Various Authors 4:09 p.m., May 27
“I think we were the pioneers of happy hour around here,” says Anthony Zizzo. “You should have come.”
Dang it. He’s right. From 3-6 they had $5 wine and $5 appetizers, in this classy restaurant (at the corner of India and Date, in Little Italy) I’ve passed a thousand times. Always thought it was beyond my wallet. But wow. Caponata, eggplant — very Sicilian — with capers, celery, peppers, crostini. Calamari, polenta…sigh. Woulda, coulda, shoulda.
I’ve caught up with Anthony just after he has sawn off the last patio rail stanchion on the sidewalk. Because Vincenzo’s, the restaurant he and his family have run for the past dozen years, has closed.
“Dad, Vincenzo, passed away two years ago,” he said. “You should have seen his funeral. The procession came right up India. He was a consiglieri, like a knight, in Sicily. The Italian consul, everybody came. Now our mom is not well, and when this group from Rome made us an offer, it was too good to turn down.”
The Romans have an application to open “Pizza Artigiana.”
“They’re bringing a special oven, and recipes like, New York-style, I think,” says Anthony.
All the while we’re talking people are coming up. “So sorry you’re going.” “We got engaged here.” “I’ll always remember your paella.”
A lady named Jessica just gives Anthony a hug. “I loved coming here. I live two blocks away. Your penne broccoli e pollo [a smoked chicken breast in a white cream sauce] was what we always came for. We already miss you.”
Anthony with Jessica
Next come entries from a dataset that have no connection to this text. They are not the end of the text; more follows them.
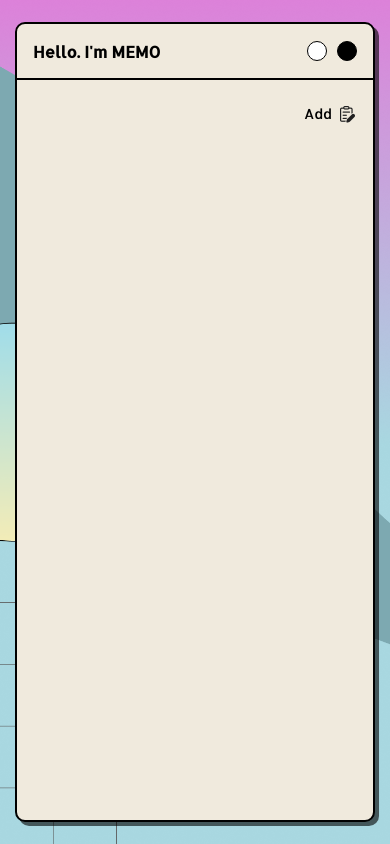
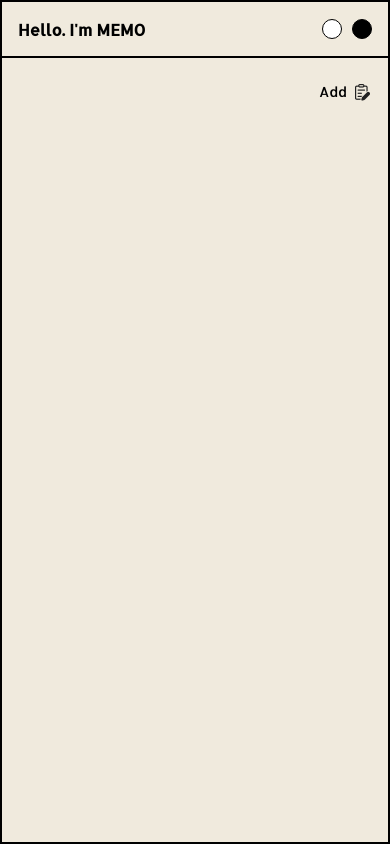
Before and after one commit to yyeojung/react_memo, a React (Create React App) app: page / in a window 390 px wide. Built offline with nearby package versions, Linux system fonts and the light colour scheme.

Commit message:
노트 반응형 변경

```diff
--- a/src/components/Notepad.js
+++ b/src/components/Notepad.js
@@ -17,6 +17,11 @@ const MemoWrap = styled.div`
     top:50%;
     left: 50%;
     transform:translate(-50%, -50%);
+    @media screen and (max-width: 500px) {
+        max-width:none;
+        height:100%;
+        border-radius:0;
+    }
 `;
 const AddBtnWrap = styled.div`
     margin:2rem 1.6rem 1rem 0;
```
“Probably our Linguini Nettuno was our most famous dish,” says Anthony. “Clams, mussels, tiger shrimp, calamari and chopped fish. Very Sicilian. In a tomato and seafood brodo.”
He’s going to take time off, and think the next chapter of his life. Because hey, he’s at the ripe old age of 26. Has been cooking since age 14. When his dad died, he had to become chef and manager. “It’s been work, all right,” he says. “But I loved it.”
Behind him, a message in the window says “There are things that we never want to let go of, people we never want to leave behind. But keep in mind that letting go isn’t the end of the world, it’s the beginning of a new life.”